Regardless of religious beliefs or background, a long weekend in April is a cause for celebration. More families and friends are now able to gather to share a meal, and enjoy the company of others after a long winter. But for people who have lost a loved one recently, or are reminded of their time of loss, holidays can be emotionally difficult.
Among adults over the age of 75, 58 percent of women who had ever married and 28 percent of men have experienced the death of a spouse in their lifetime, according to the United States Census Bureau. Although some older adults may remarry after the loss of a spouse through death or divorce, many seniors remain single.

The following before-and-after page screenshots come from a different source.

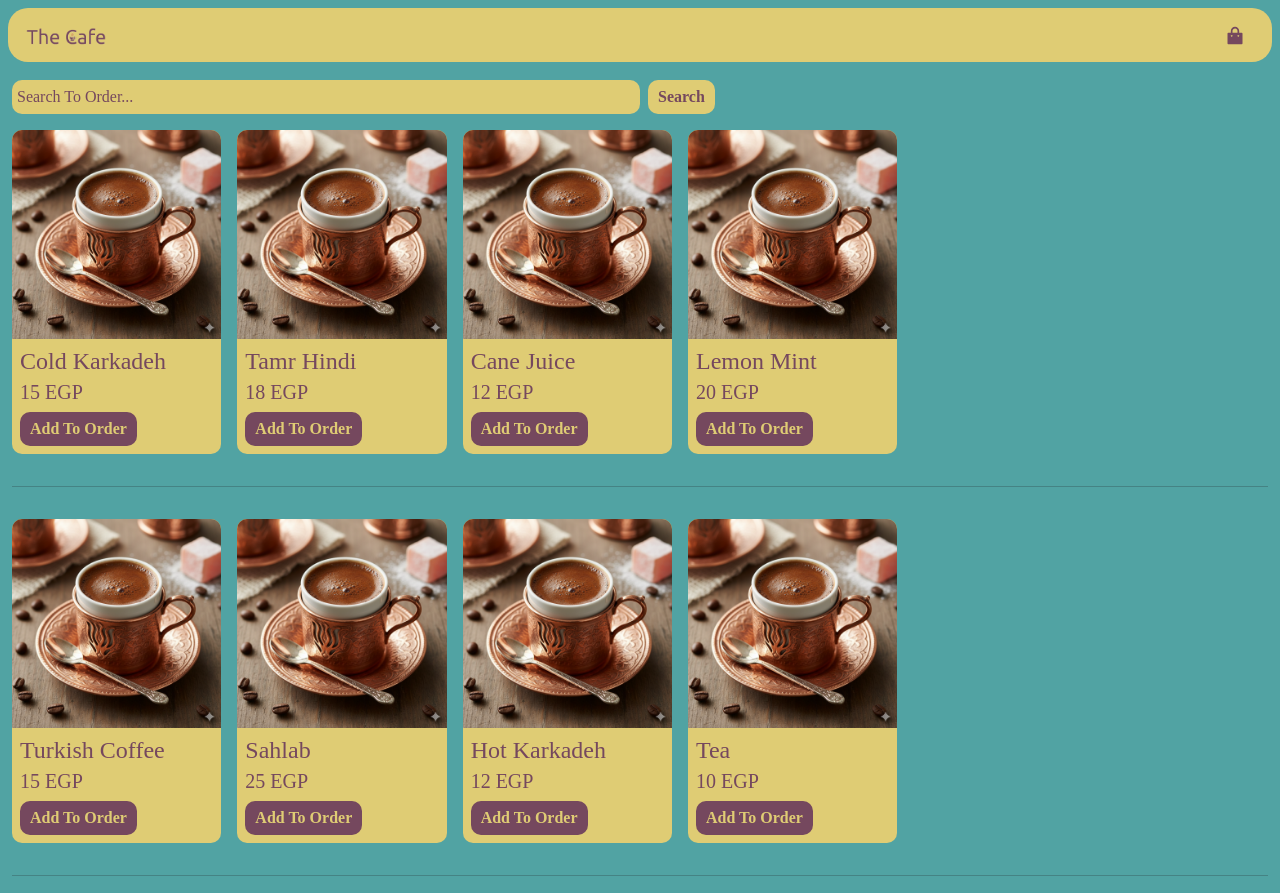
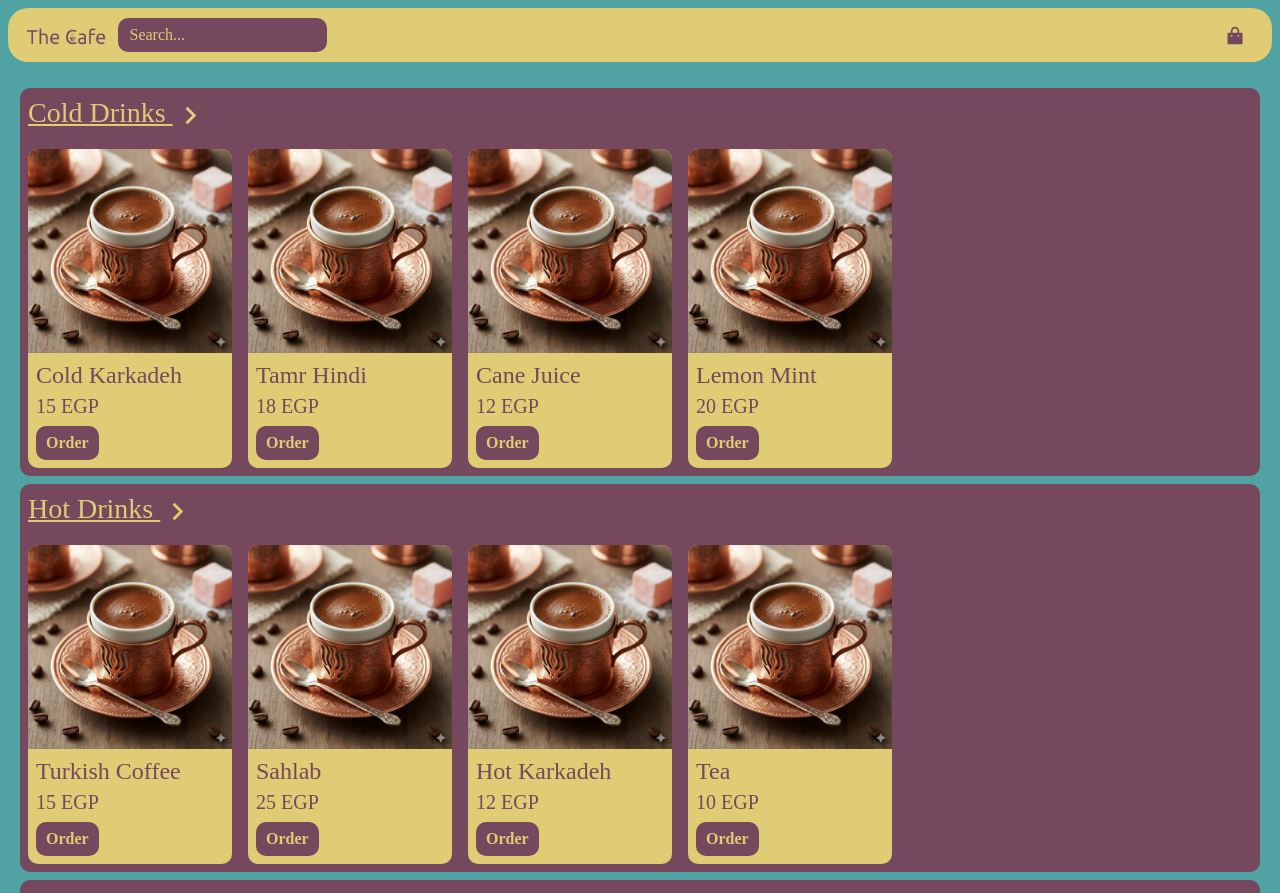
Before and after one commit to a-elshennawy/the-cafe, a React (Vite) app: page / in a window 1280 px wide. Shown: the top 893 px of the page. Built offline with nearby package versions, Linux system fonts and the light colour scheme; a web font is replaced by a local one.

Commit message:
home styling structure

```diff
--- a/src/App.css
+++ b/src/App.css
@@ -40,6 +40,23 @@ nav {
   padding: 10px 5px;
   border-radius: 20px;
   z-index: 1111;
+
+  input {
+    display: inline;
+    border: none;
+    outline: none;
+    padding: 5px;
+    background-color: var(--second);
+    color: var(--fourth);
+    border-radius: 10px;
+
+    &:focus {
+      outline: none;
+    }
+    &::placeholder {
+      color: var(--fourth);
+    }
+  }
 
   .btnsSide {
     .toCart {
@@ -97,35 +114,21 @@ nav {
   }
 }
 
-.searchContainer {
-  input {
-    border: none;
-    outline: none;
-    padding: 5px;
-    background-color: var(--fourth);
-    color: var(--second);
-    border-radius: 10px;
+.prodSection {
+  background-color: var(--second);
+  color: var(--fourth);
+  border-radius: 10px;
 
-    &:focus {
-      outline: none;
-    }
-    &::placeholder {
-      color: var(--second);
+  h3 {
+    a {
+      color: var(--fourth);
+
+      svg {
+        font-size: 35px !important;
+      }
     }
   }
 
-  button {
-    width: fit-content;
-    background-color: var(--fourth);
-    color: var(--second);
-  }
-}
-
-.prodSection {
-  .title {
-    padding: 10px;
-    color: var(--second);
-  }
   .prodItem {
     background-color: var(--fourth);
     color: var(--second);
--- a/src/App.jsx
+++ b/src/App.jsx
@@ -7,6 +7,11 @@ import Layout from "./components/Layout/Layout";
 const Admin = lazy(() => import("./components/pages/Admin/Admin"));
 const Home = lazy(() => import("./components/pages/Home/Home"));
 const StaffLogin = lazy(() => import("./components/pages/Login/StaffLogin"));
+const Food = lazy(() => import("./components/pages/Food/Food"));
+const ColdDrinks = lazy(() =>
+  import("./components/pages/ColdDrinks/ColdDrinks")
+);
+const HotDrinks = lazy(() => import("./components/pages/HotDrinks/HotDrinks"));
 
 function App() {
   return (
@@ -16,6 +21,9 @@ function App() {
           <Routes>
             <Route path="/" element={<Layout />}>
               <Route path="" element={<Home />} />
+              <Route path="food" element={<Food />} />
+              <Route path="cold-drinks" element={<ColdDrinks />} />
+              <Route path="hot-drinks" element={<HotDrinks />} />
             </Route>
             <Route path="/staff-login" element={<StaffLogin />} />
             <Route path="/admin" element={<Admin />} />
--- a/src/components/Layout/Navbar.jsx
+++ b/src/components/Layout/Navbar.jsx
@@ -4,13 +4,18 @@ import { Link } from "react-router-dom";
 export default function Navbar() {
   return (
     <>
-      <nav className="row justify-content-between align-items-center m-2">
-        <div className="col-lg-1 col-4 text-start imgSide">
+      <nav className="row justify-content-start align-items-center m-2">
+        <div className="col-lg-1 col-md-2 col-4 text-start imgSide">
           <Link to={"/"}>
             <img src="/images/logo.png" />
           </Link>
         </div>
-        <div className="col-4 text-end btnsSide">
+        <input
+          className="col-lg-2 col-md-3 col-4"
+          type="search"
+          placeholder="search..."
+        />
+        <div className="col-lg-9 col-md-7 col-4 text-end btnsSide">
           <button className="toCart">
             <RiShoppingBagFill />
           </button>
--- /dev/null
+++ b/src/components/pages/ColdDrinks/ColdDrinks.jsx
@@ -0,0 +1,5 @@
+import React from "react";
+
+export default function ColdDrinks() {
+  return <div>ColdDrinks</div>;
+}
--- /dev/null
+++ b/src/components/pages/Food/Food.jsx
@@ -0,0 +1,5 @@
+import React from "react";
+
+export default function Food() {
+  return <div>Food</div>;
+}
--- a/src/components/pages/Home/Home.jsx
+++ b/src/components/pages/Home/Home.jsx
@@ -1,4 +1,3 @@
-import SearchComp from "./HomeSections/SearchComp/SearchComp";
 import ColdDrinksComp from "./HomeSections/Products/ColdDrinksComp";
 import HotDrinksComp from "./HomeSections/Products/HotDrinksComp";
 import FoodComp from "./HomeSections/Products/FoodComp";
@@ -8,7 +7,6 @@ export default function Home() {
   return (
     <>
       <section className="container-fluid text-start">
-        <SearchComp />
         <ColdDrinksComp />
         <HotDrinksComp />
         <FoodComp />
--- a/src/components/pages/Home/HomeSections/Products/ColdDrinksComp.jsx
+++ b/src/components/pages/Home/HomeSections/Products/ColdDrinksComp.jsx
@@ -1,4 +1,6 @@
 import { useState, useEffect } from "react";
+import { MdKeyboardArrowRight } from "react-icons/md";
+import { Link } from "react-router-dom";
 
 export default function ColdDrinksComp() {
   const [peoducts, setProducts] = useState([]);
@@ -15,9 +17,14 @@ export default function ColdDrinksComp() {
 
   return (
     <>
-      <div className="prodSection row justify-content-start align-items-center gap-3 py-3 px-0 m-0">
+      <div className="prodSection row justify-content-start align-items-center gap-3 p-2 m-2">
+        <h3 className="m-0 p-0">
+          <Link to={"/cold-drinks"}>
+            cold drinks <MdKeyboardArrowRight />
+          </Link>
+        </h3>
         {peoducts.map((item) => (
-          <div className="prodItem p-0 col-lg-2 col-10">
+          <div className="prodItem p-0 col-lg-2 col-md-3 col-5">
             <div className="img">
               <img src="/public/images/StockImages/Coffee.png" alt="" />
             </div>
@@ -26,12 +33,11 @@ export default function ColdDrinksComp() {
               <h5 className="m-0 p-0">{item.price} EGP</h5>
             </div>
             <div className="actions pb-2 px-2">
-              <button>add to order</button>
+              <button>order</button>
             </div>
           </div>
         ))}
       </div>
-      <hr />
     </>
   );
 }
--- a/src/components/pages/Home/HomeSections/Products/FoodComp.jsx
+++ b/src/components/pages/Home/HomeSections/Products/FoodComp.jsx
@@ -1,4 +1,6 @@
 import { useState, useEffect } from "react";
+import { MdKeyboardArrowRight } from "react-icons/md";
+import { Link } from "react-router-dom";
 
 export default function FoodComp() {
   const [peoducts, setProducts] = useState([]);
@@ -14,9 +16,14 @@ export default function FoodComp() {
   }, []);
   return (
     <>
-      <div className="prodSection row justify-content-start align-items-center gap-3 py-3 px-0 m-0">
+      <div className="prodSection row justify-content-start align-items-center gap-3 p-2 m-2">
+        <h3 className="m-0 p-0">
+          <Link to={"/food"}>
+            food corner <MdKeyboardArrowRight />
+          </Link>
+        </h3>
         {peoducts.map((item) => (
-          <div className="prodItem p-0 col-lg-2 col-10">
+          <div className="prodItem p-0 col-lg-2 col-md-3 col-5">
             <div className="img">
               <img src="/public/images/StockImages/Coffee.png" alt="" />
             </div>
@@ -25,12 +32,11 @@ export default function FoodComp() {
               <h5 className="m-0 p-0">{item.price} EGP</h5>
             </div>
             <div className="actions pb-2 px-2">
-              <button>add to order</button>
+              <button>order</button>
             </div>
           </div>
         ))}
       </div>
-      <hr />
     </>
   );
 }
--- a/src/components/pages/Home/HomeSections/Products/HotDrinksComp.jsx
+++ b/src/components/pages/Home/HomeSections/Products/HotDrinksComp.jsx
@@ -1,4 +1,6 @@
 import { useState, useEffect } from "react";
+import { MdKeyboardArrowRight } from "react-icons/md";
+import { Link } from "react-router-dom";
 
 export default function HotDrinksComp() {
   const [peoducts, setProducts] = useState([]);
@@ -14,9 +16,14 @@ export default function HotDrinksComp() {
   }, []);
   return (
     <>
-      <div className="prodSection row justify-content-start align-items-center gap-3 py-3 px-0 m-0">
+      <div className="prodSection row justify-content-start align-items-center gap-3 p-2 m-2">
+        <h3 className="m-0 p-0">
+          <Link to={"/hot-drinks"}>
+            hot drinks <MdKeyboardArrowRight />
+          </Link>
+        </h3>
         {peoducts.map((item) => (
-          <div className="prodItem p-0 col-lg-2 col-10">
+          <div className="prodItem p-0 col-lg-2 col-md-3 col-5">
             <div className="img">
               <img src="/public/images/StockImages/Coffee.png" alt="" />
             </div>
@@ -25,12 +32,11 @@ export default function HotDrinksComp() {
               <h5 className="m-0 p-0">{item.price} EGP</h5>
             </div>
             <div className="actions pb-2 px-2">
-              <button>add to order</button>
+              <button>order</button>
             </div>
           </div>
         ))}
       </div>
-      <hr />
     </>
   );
 }
--- a/src/components/pages/Home/HomeSections/SearchComp/SearchComp.jsx
+++ /dev/null
@@ -1,14 +0,0 @@
-export default function SearchComp() {
-  return (
-    <>
-      <div className="searchContainer row justify-content-start align-items-center gap-2 m-0">
-        <input
-          className="col-lg-6 col-8"
-          type="search"
-          placeholder="search to order..."
-        />
-        <button className="col-lg-1 col-2">search</button>
-      </div>
-    </>
-  );
-}
--- /dev/null
+++ b/src/components/pages/HotDrinks/HotDrinks.jsx
@@ -0,0 +1,5 @@
+import React from "react";
+
+export default function HotDrinks() {
+  return <div>HotDrinks</div>;
+}
```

Widowhood is not only an emotional blow to a remaining spouse, for many seniors the death of a life partner can also cause economic and physical difficulties. Millions of people have lost a close family member to COVID-19 and many families are grieving the sudden loss of a loved one. These events can contribute to an increased risk for depression, anxiety, and other health problems.
Any major holiday after the loss of a close loved one can be challenging for mourners. Faith can be a comfort for some and self-care is especially important in times of loss. Scaling down celebrations, participating in distracting activities, or taking time for rest are just a few coping tactics to get through a difficult time. Anticipating changes and accepting new traditions can be healing – perhaps planting a memory garden or tree would help console families in their grief.
The pleasant distraction of decorating easter eggs, playing games, or baking cookies with grandchildren can also help lift the spirits of grieving family members. Talking with friends and family about loss and sharing memories can be a great support, but anyone experiencing a deep depression or unhealthy thoughts should seek the help of a mental health professional.
Read more about grief, and the six needs of mourning by following this link to a recent After Talk blog post.